* How to complete this task
Copy each line of the entries below that contains the string "with".

***** Material shown

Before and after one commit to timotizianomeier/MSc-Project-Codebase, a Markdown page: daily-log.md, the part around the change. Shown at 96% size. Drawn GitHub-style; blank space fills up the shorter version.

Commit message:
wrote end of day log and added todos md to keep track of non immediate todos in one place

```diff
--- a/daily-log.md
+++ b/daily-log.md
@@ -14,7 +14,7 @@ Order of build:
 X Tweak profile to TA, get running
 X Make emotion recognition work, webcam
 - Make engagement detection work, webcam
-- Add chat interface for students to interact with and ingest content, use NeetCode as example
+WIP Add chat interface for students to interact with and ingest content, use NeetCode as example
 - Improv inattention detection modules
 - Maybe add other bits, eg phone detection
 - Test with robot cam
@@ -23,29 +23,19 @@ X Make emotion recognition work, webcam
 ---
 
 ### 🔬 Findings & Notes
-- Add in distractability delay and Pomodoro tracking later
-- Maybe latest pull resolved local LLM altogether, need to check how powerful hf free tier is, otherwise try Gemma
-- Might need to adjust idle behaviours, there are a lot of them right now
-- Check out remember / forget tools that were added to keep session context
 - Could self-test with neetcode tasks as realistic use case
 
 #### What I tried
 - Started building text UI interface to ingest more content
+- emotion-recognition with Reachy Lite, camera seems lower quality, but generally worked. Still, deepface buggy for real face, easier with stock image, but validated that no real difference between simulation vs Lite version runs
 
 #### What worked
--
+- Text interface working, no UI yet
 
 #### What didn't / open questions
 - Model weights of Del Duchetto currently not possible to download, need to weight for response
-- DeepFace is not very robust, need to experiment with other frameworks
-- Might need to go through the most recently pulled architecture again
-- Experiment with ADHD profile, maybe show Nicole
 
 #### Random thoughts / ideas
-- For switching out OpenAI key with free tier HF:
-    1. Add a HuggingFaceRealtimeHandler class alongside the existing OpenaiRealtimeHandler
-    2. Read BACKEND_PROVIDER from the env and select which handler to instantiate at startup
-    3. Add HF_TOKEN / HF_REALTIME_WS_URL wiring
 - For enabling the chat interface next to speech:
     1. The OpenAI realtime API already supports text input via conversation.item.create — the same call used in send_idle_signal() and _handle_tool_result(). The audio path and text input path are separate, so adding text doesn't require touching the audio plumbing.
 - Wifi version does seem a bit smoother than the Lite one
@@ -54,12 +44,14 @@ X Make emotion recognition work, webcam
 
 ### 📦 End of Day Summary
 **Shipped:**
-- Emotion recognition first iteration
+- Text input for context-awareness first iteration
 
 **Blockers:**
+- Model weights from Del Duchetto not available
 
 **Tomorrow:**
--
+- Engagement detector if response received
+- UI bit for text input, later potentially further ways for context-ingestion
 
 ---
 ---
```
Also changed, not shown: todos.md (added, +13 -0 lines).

**********

* Task answer
-- Add chat interface for students to interact with and ingest content, use NeetCode as example
+WIP Add chat interface for students to interact with and ingest content, use NeetCode as example
 - Test with robot cam
 - Could self-test with neetcode tasks as realistic use case
+- emotion-recognition with Reachy Lite, camera seems lower quality, but generally worked. Still, deepface buggy for real face, easier with stock image, but validated that no real difference between simulation vs Lite version runs
-- DeepFace is not very robust, need to experiment with other frameworks
-- Experiment with ADHD profile, maybe show Nicole
-- For switching out OpenAI key with free tier HF:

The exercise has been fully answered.